▸ **EXERCISE DETAILS**
Select all lines in the records that include "modpack".

[SOURCE RECORDS — start]

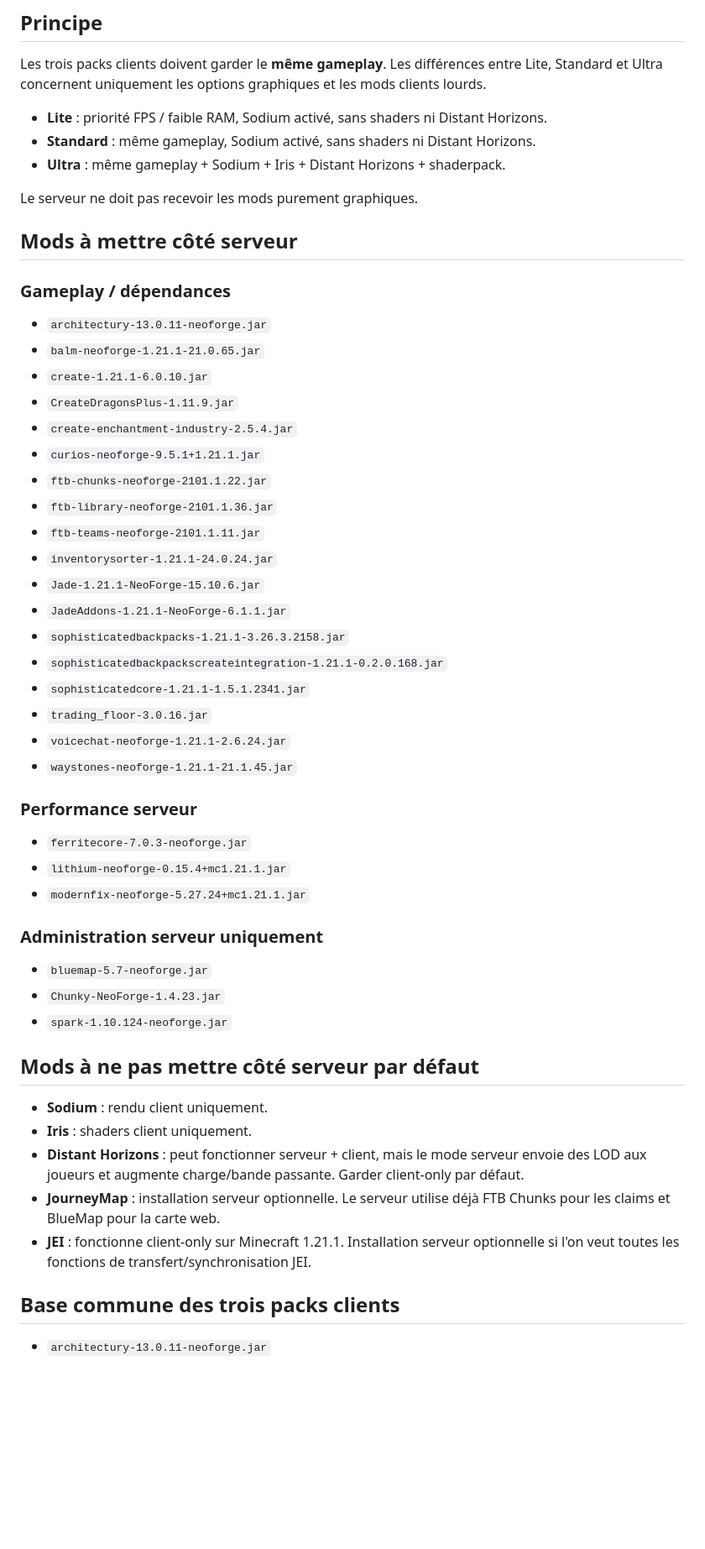
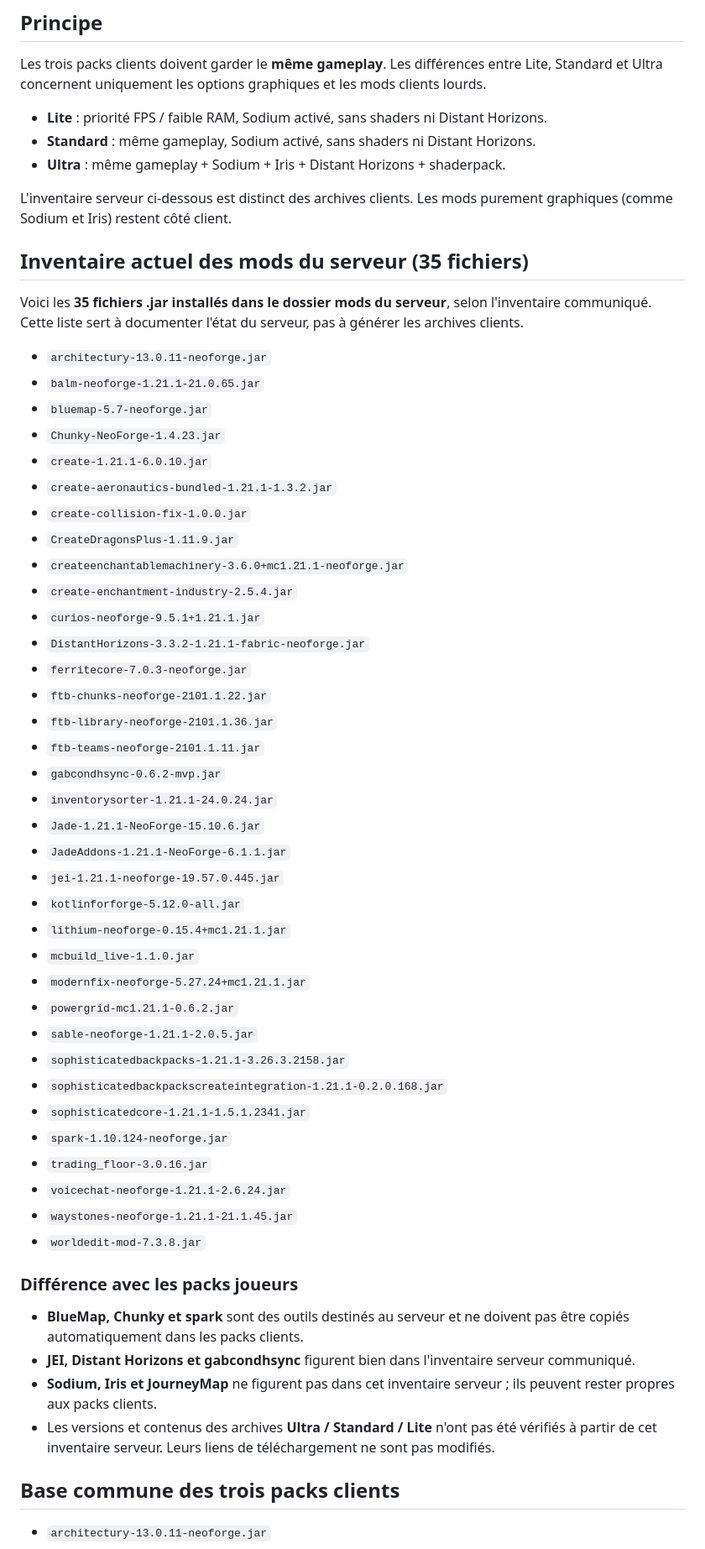
Before and after one commit to misterblaecher/minecraft-website, a Markdown page: docs/modpack-1.21.1.md, the part around one of its changes. Shown at 84% size. GitHub-like rendering; blank space fills up the shorter version.

Commit message:
Actualiser la documentation de l’inventaire des mods serveur

```diff
--- a/docs/modpack-1.21.1.md
+++ b/docs/modpack-1.21.1.md
@@ -10,50 +10,54 @@ Les trois packs clients doivent garder le **même gameplay**. Les différences e
 - **Standard** : même gameplay, Sodium activé, sans shaders ni Distant Horizons.
 - **Ultra** : même gameplay + Sodium + Iris + Distant Horizons + shaderpack.
 
-Le serveur ne doit pas recevoir les mods purement graphiques.
+L'inventaire serveur ci-dessous est distinct des archives clients. Les mods purement graphiques (comme Sodium et Iris) restent côté client.
 
-## Mods à mettre côté serveur
+## Inventaire actuel des mods du serveur (35 fichiers)
 
-### Gameplay / dépendances
+Voici les **35 fichiers .jar installés dans le dossier mods du serveur**, selon l'inventaire communiqué. Cette liste sert à documenter l'état du serveur, pas à générer les archives clients.
 
 - `architectury-13.0.11-neoforge.jar`
 - `balm-neoforge-1.21.1-21.0.65.jar`
+- `bluemap-5.7-neoforge.jar`
+- `Chunky-NeoForge-1.4.23.jar`
 - `create-1.21.1-6.0.10.jar`
+- `create-aeronautics-bundled-1.21.1-1.3.2.jar`
+- `create-collision-fix-1.0.0.jar`
 - `CreateDragonsPlus-1.11.9.jar`
+- `createenchantablemachinery-3.6.0+mc1.21.1-neoforge.jar`
 - `create-enchantment-industry-2.5.4.jar`
 - `curios-neoforge-9.5.1+1.21.1.jar`
+- `DistantHorizons-3.3.2-1.21.1-fabric-neoforge.jar`
+- `ferritecore-7.0.3-neoforge.jar`
 - `ftb-chunks-neoforge-2101.1.22.jar`
 - `ftb-library-neoforge-2101.1.36.jar`
 - `ftb-teams-neoforge-2101.1.11.jar`
+- `gabcondhsync-0.6.2-mvp.jar`
 - `inventorysorter-1.21.1-24.0.24.jar`
 - `Jade-1.21.1-NeoForge-15.10.6.jar`
 - `JadeAddons-1.21.1-NeoForge-6.1.1.jar`
+- `jei-1.21.1-neoforge-19.57.0.445.jar`
+- `kotlinforforge-5.12.0-all.jar`
+- `lithium-neoforge-0.15.4+mc1.21.1.jar`
+- `mcbuild_live-1.1.0.jar`
+- `modernfix-neoforge-5.27.24+mc1.21.1.jar`
+- `powergrid-mc1.21.1-0.6.2.jar`
+- `sable-neoforge-1.21.1-2.0.5.jar`
 - `sophisticatedbackpacks-1.21.1-3.26.3.2158.jar`
 - `sophisticatedbackpackscreateintegration-1.21.1-0.2.0.168.jar`
 - `sophisticatedcore-1.21.1-1.5.1.2341.jar`
+- `spark-1.10.124-neoforge.jar`
 - `trading_floor-3.0.16.jar`
 - `voicechat-neoforge-1.21.1-2.6.24.jar`
 - `waystones-neoforge-1.21.1-21.1.45.jar`
+- `worldedit-mod-7.3.8.jar`
 
-### Performance serveur
+### Différence avec les packs joueurs
 
-- `ferritecore-7.0.3-neoforge.jar`
-- `lithium-neoforge-0.15.4+mc1.21.1.jar`
-- `modernfix-neoforge-5.27.24+mc1.21.1.jar`
-
-### Administration serveur uniquement
-
-- `bluemap-5.7-neoforge.jar`
-- `Chunky-NeoForge-1.4.23.jar`
-- `spark-1.10.124-neoforge.jar`
-
-## Mods à ne pas mettre côté serveur par défaut
-
-- **Sodium** : rendu client uniquement.
-- **Iris** : shaders client uniquement.
-- **Distant Horizons** : peut fonctionner serveur + client, mais le mode serveur envoie des LOD aux joueurs et augmente charge/bande passante. Garder client-only par défaut.
-- **JourneyMap** : installation serveur optionnelle. Le serveur utilise déjà FTB Chunks pour les claims et BlueMap pour la carte web.
-- **JEI** : fonctionne client-only sur Minecraft 1.21.1. Installation serveur optionnelle si l'on veut toutes les fonctions de transfert/synchronisation JEI.
+- **BlueMap, Chunky et spark** sont des outils destinés au serveur et ne doivent pas être copiés automatiquement dans les packs clients.
+- **JEI, Distant Horizons et gabcondhsync** figurent bien dans l'inventaire serveur communiqué.
+- **Sodium, Iris et JourneyMap** ne figurent pas dans cet inventaire serveur ; ils peuvent rester propres aux packs clients.
+- Les versions et contenus des archives **Ultra / Standard / Lite** n'ont pas été vérifiés à partir de cet inventaire serveur. Leurs liens de téléchargement ne sont pas modifiés.
 
 ## Base commune des trois packs clients
 
```
Also changed, not shown: other parts of docs/modpack-1.21.1.md (+1 -1 lines).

[SOURCE RECORDS — finish]

▸ **ANSWER BOX**
Before and after one commit to misterblaecher/minecraft-website, a Markdown page: docs/modpack-1.21.1.md, the part around one of its changes. Shown at 84% size. GitHub-like rendering; blank space fills up the shorter version.
--- a/docs/modpack-1.21.1.md
+++ b/docs/modpack-1.21.1.md
Also changed, not shown: other parts of docs/modpack-1.21.1.md (+1 -1 lines).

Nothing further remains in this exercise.